Review #79: ‘The Courier’s Archive & Hymnal’ by Joshua Marie Wilkinson
In Joshua Marie Wilkinson’s latest offering, the wilderness is not far off, just a stone’s throw away in fact, right outside our doors. But are we going out or coming in, coming out or going in: “Tonight just opened its door. Your stranger steps in with a head of worries: saying, I have no feeling in my hands, my face. The last brother, the moon’s ditch. We sketched the map out together with red tea. I held my hand open for him to practice the lines on.” Led on as if by Basho’s ghost, our apologetic courier/narrator goes on: “Sorry I know you less than the ice does. // Mr. Matta-Clark, dawn sniffs through an oval, mooring the joists. Which are tools for chronicling what you sawed through? Drywall in an elbow crease, scraped free with sink water. // A hole smeared into the boathouse floor. I startle the gull-laden ocean into beams.” These dream enclosures are constructed out of prose passages of the finest brushwork left by an artist whose inner-children have gone feral: “What force to pulley on the moon. // This is the story of children using an old door for a plank to the house across the alleyway. // Snow off the branches pulled to cyclones. // Blindness of being partway down the stairs. // The truancy officer locks the door of his pickup. The messenger girl begins to copy her translation by hand. Birds explode by. He says, Stand down, little courier. First show me what’s in your hand, she says, & so a trade begins.”

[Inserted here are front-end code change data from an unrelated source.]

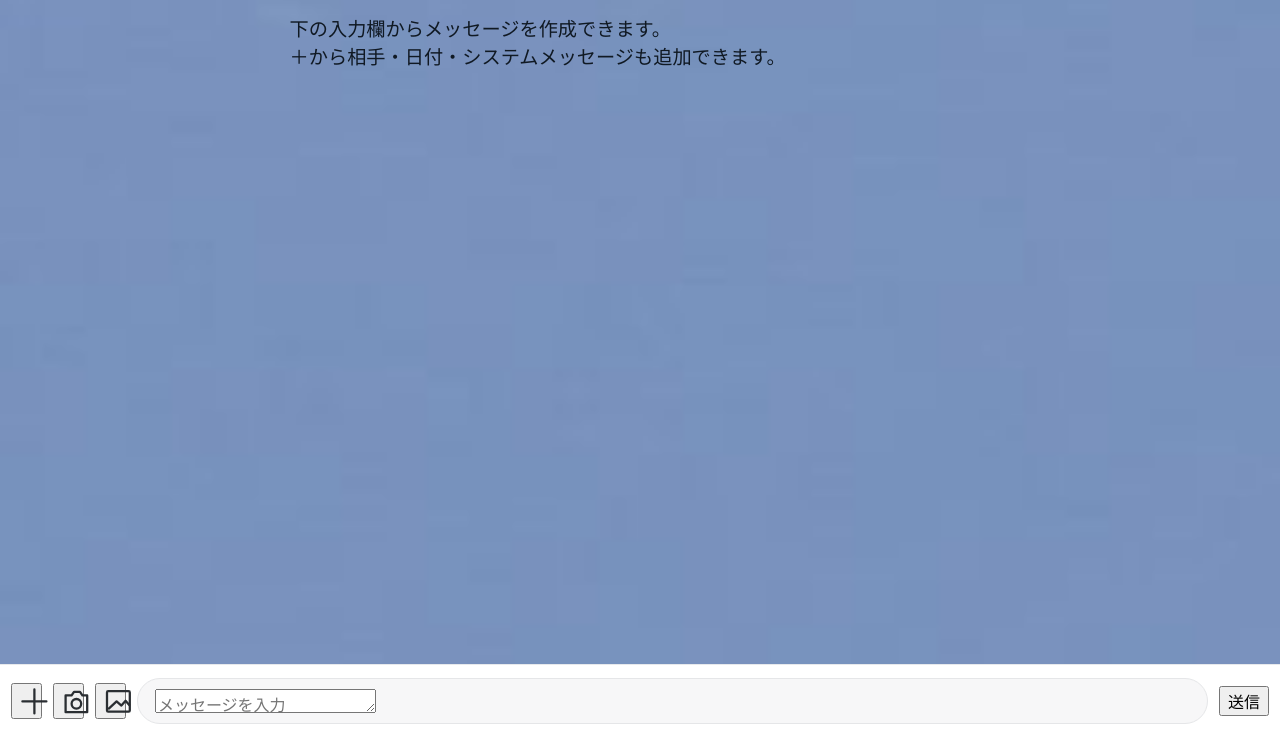
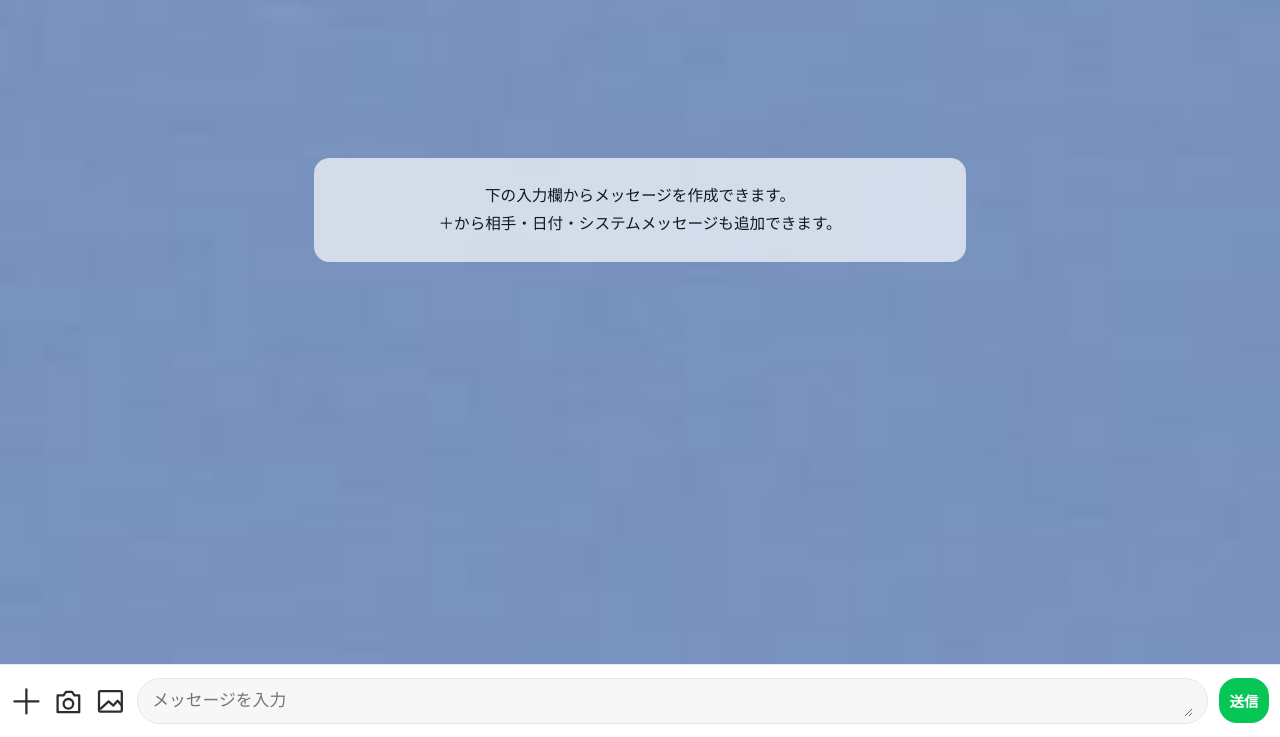
Before and after one commit to kinoko34077/line-style-viewer, a plain HTML site: page index.html in a window 1280 px wide. Shown: the part 63-800 px from the top of the page. Drawn offline with Linux system fonts and the light colour scheme; a web font is replaced by a local one.

Commit message:
feat(editor): load style for interactive timeline and native-like menu (#39)

```diff
--- a/index.html
+++ b/index.html
@@ -5,6 +5,7 @@
   <meta name="viewport" content="width=device-width, initial-scale=1.0, viewport-fit=cover">
   <title>LINE風トーク作成</title>
   <link rel="stylesheet" href="style.css">
+  <link rel="stylesheet" href="editor.css">
 </head>
 <body>
   <!-- Native-looking conversation shell. Only settings/import actually work:
```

Disclosures: The congress that ensues throughout is alienatingly familiar: “The lobby’s lone attendant twins to Warhol’s Elvis cowboys in the hall’s double mirror. Sounds of fucking in room 304 & we’re in room 305. So it’s gonna be that kind of century.” Well, my friends, maybe it’s time to book yourselves a room at this mythic heartbreak hotel trafficking in “Not merely desire. & not just forbidden desire either, exactly: but some slant choice recasting the future freshly black.
Favorites: Read this straight through in one sitting.
Read Wilkinson at the Poetry Society of America.